13. Februar 2017

Missing Maps: Use Your Phone for the Better

The opportunities created by the advance of technology and the efforts of people are amazing. In this post, I’ll show how to take advantage and use the Mapswipe App as a first step to gain valuable insights for NGOs operating in places of the world for which there is no proper map yet.

In November 2016, I wrote a blog post about Missing Maps: Putting People on the Map, quoting myself:

There are places on our planet where people live but there is no map. How are NGOs like Médecins Sans Frontières (MSF) supposed to do field work if they don’t know where people live, how many, how to get there? The Missing Maps project is addressing the issue via crowdsourcing.

So if there is no map, you create one. Well, it is not that simple but thanks to nowadays technology and the efforts of enthusiasts, the opportunities are incredible. In the last days, I have been “mapping” a few hundred square kilometers on the Mapswipe App for Android. By mapping, I mean scanning a vast amount of satellite imagery for buildings. Let me explain how the Mapswipe App works in a few pictures.

This is the homescreen, where you can see missions. There are only a few missions to select but this means that the volunteers are actually focused to complete these missions. You can choose to work on any of these missions.

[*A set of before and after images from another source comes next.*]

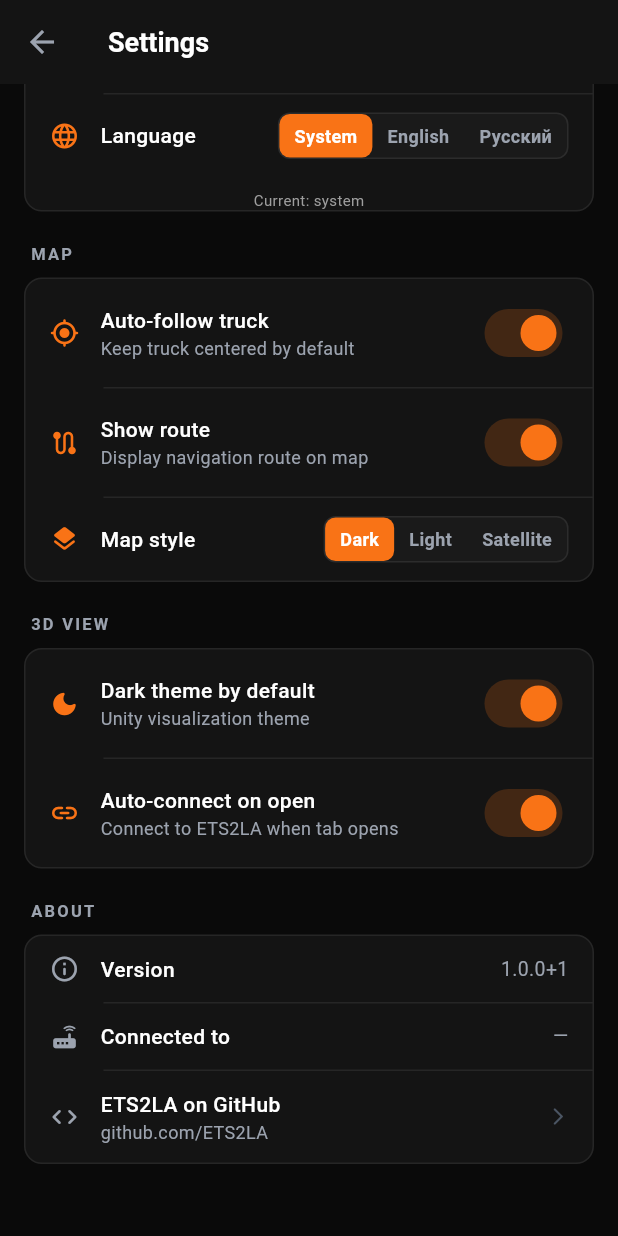
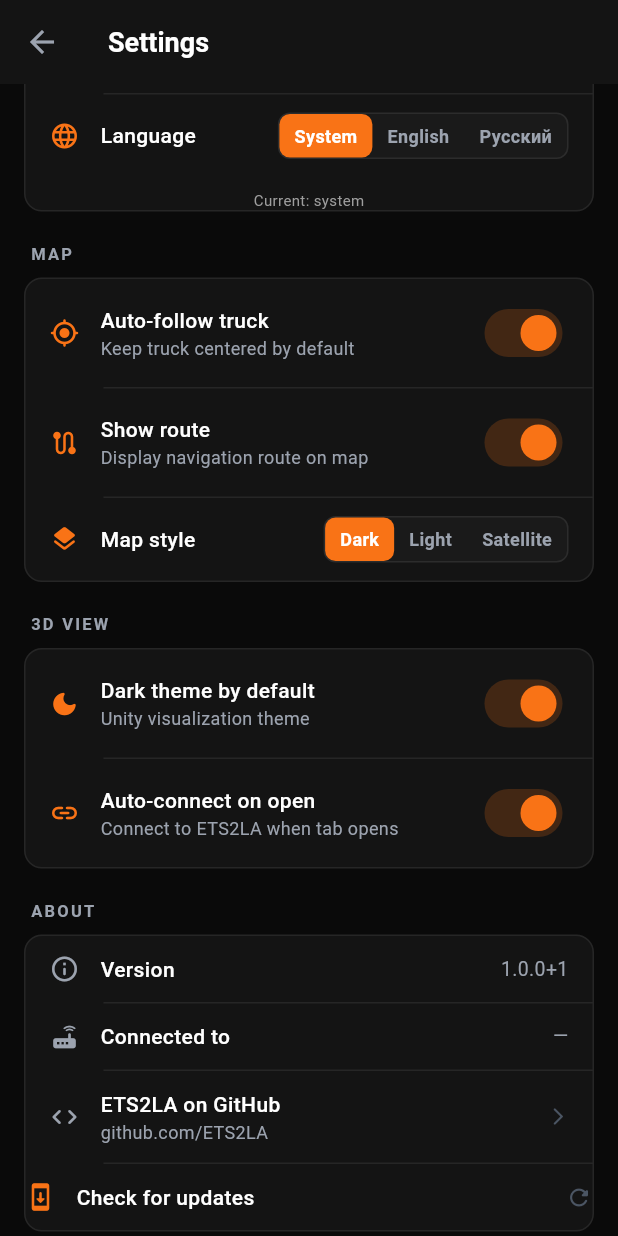
Before and after one commit to ARTEMKOPIK/ets2la-remote, a Flutter app: the AppSettingsScreen screen opened directly, scrolled down 719 dp, on a phone screen of 412 x 824 dp. Run offline on Flutter 3.47's test engine with Material 3 defaults, Android fonts, the phone set to English and light mode, and no system bars; our stand-ins replace flutter_map, latlong2, open_file, package_info_plus, shared_preferences, shelf and 1 more; missing offline and left inert: flutter_inappwebview; accounts and stored records are empty; network calls fail.

Commit message:
feat: add manual update check button in Settings > About

```diff
--- a/lib/l10n/app_localizations.dart
+++ b/lib/l10n/app_localizations.dart
@@ -482,6 +482,9 @@ abstract class AppLocalizations {
   String get firstLaunchHint;
   String get reconnecting;
   String get invalidIp;
+  String get checkForUpdates;
+  String get noUpdates;
+
 }
 
 class _AppLocalizationsDelegate
--- a/lib/l10n/app_localizations_en.dart
+++ b/lib/l10n/app_localizations_en.dart
@@ -289,4 +289,10 @@ class AppLocalizationsEn extends AppLocalizations {
 
   @override
   String get invalidIp => 'Enter a valid IPv4 address';
+
+  @override
+  String get checkForUpdates => 'Check for updates';
+
+  @override
+  String get noUpdates => 'You\'re up to date';
 }
--- a/lib/l10n/app_localizations_ru.dart
+++ b/lib/l10n/app_localizations_ru.dart
@@ -289,4 +289,10 @@ class AppLocalizationsRu extends AppLocalizations {
 
   @override
   String get invalidIp => 'Введите корректный IPv4 адрес';
+
+  @override
+  String get checkForUpdates => 'Проверить обновления';
+
+  @override
+  String get noUpdates => 'У вас последняя версия';
 }
--- a/lib/screens/app_settings_screen.dart
+++ b/lib/screens/app_settings_screen.dart
@@ -6,6 +6,8 @@ import 'package:provider/provider.dart';
 import 'package:url_launcher/url_launcher.dart';
 import '../providers/settings_provider.dart';
 import '../providers/connection_provider.dart';
+import '../providers/update_provider.dart';
+import '../widgets/update_dialog.dart';
 import '../theme/app_theme.dart';
 
 class AppSettingsScreen extends StatefulWidget {
@@ -194,6 +196,8 @@ class _AppSettingsScreenState extends State<AppSettingsScreen> {
               subtitle: 'github.com/ETS2LA',
               onTap: () => _launchUrl('https://github.com/ETS2LA'),
             ),
+            _Divider(),
+            _CheckUpdateTile(l10n: l10n),
           ]),
 
           const SizedBox(height: 32),
@@ -519,3 +523,71 @@ class _TapTile extends StatelessWidget {
     );
   }
 }
+
+// ─── Check for update tile ────────────────────────────────────────────────────
+class _CheckUpdateTile extends StatefulWidget {
+  final AppLocalizations? l10n;
+  const _CheckUpdateTile({required this.l10n});
+
+  @override
+  State<_CheckUpdateTile> createState() => _CheckUpdateTileState();
+}
+
+class _CheckUpdateTileState extends State<_CheckUpdateTile> {
+  bool _checking = false;
+
+  Future<void> _checkForUpdate() async {
+    setState(() => _checking = true);
+    final upd = context.read<UpdateProvider>();
+    await upd.checkForUpdate();
+    if (!mounted) return;
+    setState(() => _checking = false);
+
+    if (upd.hasUpdate) {
+      UpdateDialog.show(context);
+    } else {
+      ScaffoldMessenger.of(context).showSnackBar(
+        SnackBar(
+          content: Row(
+            children: [
+              const Icon(Icons.check_circle_rounded, color: Colors.white, size: 18),
+              const SizedBox(width: 10),
+              Text(widget.l10n?.noUpdates ?? 'You\'re up to date',
+                style: const TextStyle(fontSize: 13, fontWeight: FontWeight.w500)),
+            ],
+          ),
+          backgroundColor: const Color(0xFF166534),
+          behavior: SnackBarBehavior.floating,
+          shape: RoundedRectangleBorder(borderRadius: BorderRadius.circular(10)),
+          margin: const EdgeInsets.all(16),
+          duration: const Duration(seconds: 2),
+        ),
+      );
+    }
+  }
+
+  @override
+  Widget build(BuildContext context) {
+    return InkWell(
+      onTap: _checking ? null : _checkForUpdate,
+      borderRadius: BorderRadius.circular(10),
+      child: Padding(
+        padding: const EdgeInsets.symmetric(vertical: 12),
+        child: Row(
+          children: [
+            Icon(Icons.system_update_rounded, size: 20, color: _checking ? AppColors.textMuted : AppColors.orange),
+            const SizedBox(width: 14),
+            Expanded(
+              child: Text(widget.l10n?.checkForUpdates ?? 'Check for updates',
+                style: TextStyle(fontFamily: 'Roboto', fontSize: 14, color: _checking ? AppColors.textMuted : AppColors.textPrimary, fontWeight: FontWeight.w500)),
+            ),
+            if (_checking)
+              const SizedBox(width: 18, height: 18, child: CircularProgressIndicator(strokeWidth: 2, color: AppColors.orange))
+            else
+              const Icon(Icons.refresh_rounded, size: 18, color: AppColors.textMuted),
+          ],
+        ),
+      ),
+    );
+  }
+}
```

The mission overview page explains briefly what this mission is about, and why the mapping is needed. In this particular example, the mission statement claims that identifying villages, houses, huts will benefit an effort against malaria. We do not need to know how exactly this will help in order to proceed.

The instructions are very brief. You swipe left through the map, and annotate those tiles where you identify buildings. Some people around you might think that you’re using Tinder, but who cares. Why is this useful? Well, the tiles that are annotated to contain buildings might be examined by further volunteers (using other tools, not the map). Building a coarse map of the territory is speeding up detailed mapping.

Let me explain this. I attended (helped organise) two so-called Mapathons for the Missing Maps project. At these events, volunteers sit at their laptops and create more or less detailed maps of areas where there is a need. I spent quite some time on the iD editor (this is a tool that allows you to create maps in OpenStreetMap), browsing through endless forests in DR Congo. Boring! Not a single hut, disappointing. This is where the Mapswipe App becomes useful. If I only knew in which areas there were buildings, I would not waste my time scanning satellite imagery on the screen – which, surprisingly, is far more cumbersome than on the specialized Mapswipe app.

I can’t see any houses here. But evidence of absence is also information. To improve accuracy, Mapswipe is smart, and distributes the same task to various volunteers, thereby reducing the variation in the results.

And this is a screenshot of satellite images where buildings are clearly visible. A single tap on the tile will mark the tile as “interesting”; for the mission we chose, this means that there are buildings. This app is definitely a better use of my time than playing with many other apps that I could install.

Give it a try: http://www.mapswipe.org.